**** EXERCISE MATERIALS

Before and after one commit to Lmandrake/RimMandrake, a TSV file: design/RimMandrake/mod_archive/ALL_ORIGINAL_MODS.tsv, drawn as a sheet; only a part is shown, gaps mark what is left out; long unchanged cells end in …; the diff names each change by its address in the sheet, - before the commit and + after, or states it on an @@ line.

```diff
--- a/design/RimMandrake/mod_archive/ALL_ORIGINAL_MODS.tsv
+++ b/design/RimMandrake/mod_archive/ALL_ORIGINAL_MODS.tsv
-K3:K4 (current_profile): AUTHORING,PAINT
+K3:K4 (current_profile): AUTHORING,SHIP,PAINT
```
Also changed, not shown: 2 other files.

********
**** EXERCISE MATERIALS

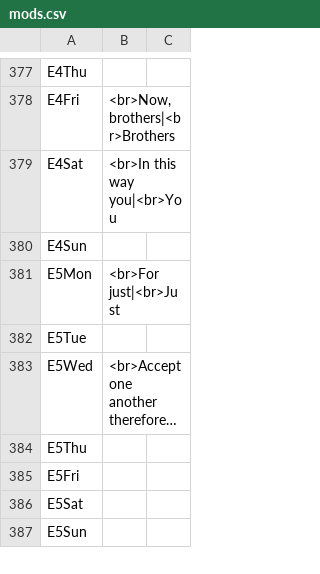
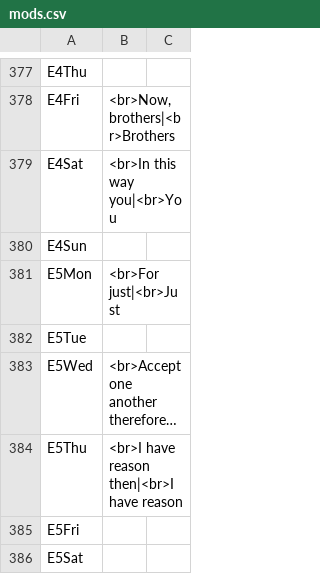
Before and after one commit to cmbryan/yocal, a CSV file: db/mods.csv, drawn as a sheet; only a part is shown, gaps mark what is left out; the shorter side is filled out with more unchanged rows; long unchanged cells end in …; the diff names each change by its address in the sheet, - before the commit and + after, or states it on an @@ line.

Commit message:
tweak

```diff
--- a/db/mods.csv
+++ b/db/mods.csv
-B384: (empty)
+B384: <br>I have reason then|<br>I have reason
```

********

» **WHAT YOU SHOULD DO**
Send back an exact copy of only the lines from the line with "Before and after one commit to Lmandrake/RimMandrake, a" up to and including the line with "Also changed, not shown: 2 other files." in the data above.

» **WRITTEN ANSWER**
Before and after one commit to Lmandrake/RimMandrake, a TSV file: design/RimMandrake/mod_archive/ALL_ORIGINAL_MODS.tsv, drawn as a sheet; only a part is shown, gaps mark what is left out; long unchanged cells end in …; the diff names each change by its address in the sheet, - before the commit and + after, or states it on an @@ line.

```diff
--- a/design/RimMandrake/mod_archive/ALL_ORIGINAL_MODS.tsv
+++ b/design/RimMandrake/mod_archive/ALL_ORIGINAL_MODS.tsv
-K3:K4 (current_profile): AUTHORING,PAINT
+K3:K4 (current_profile): AUTHORING,SHIP,PAINT
```
Also changed, not shown: 2 other files.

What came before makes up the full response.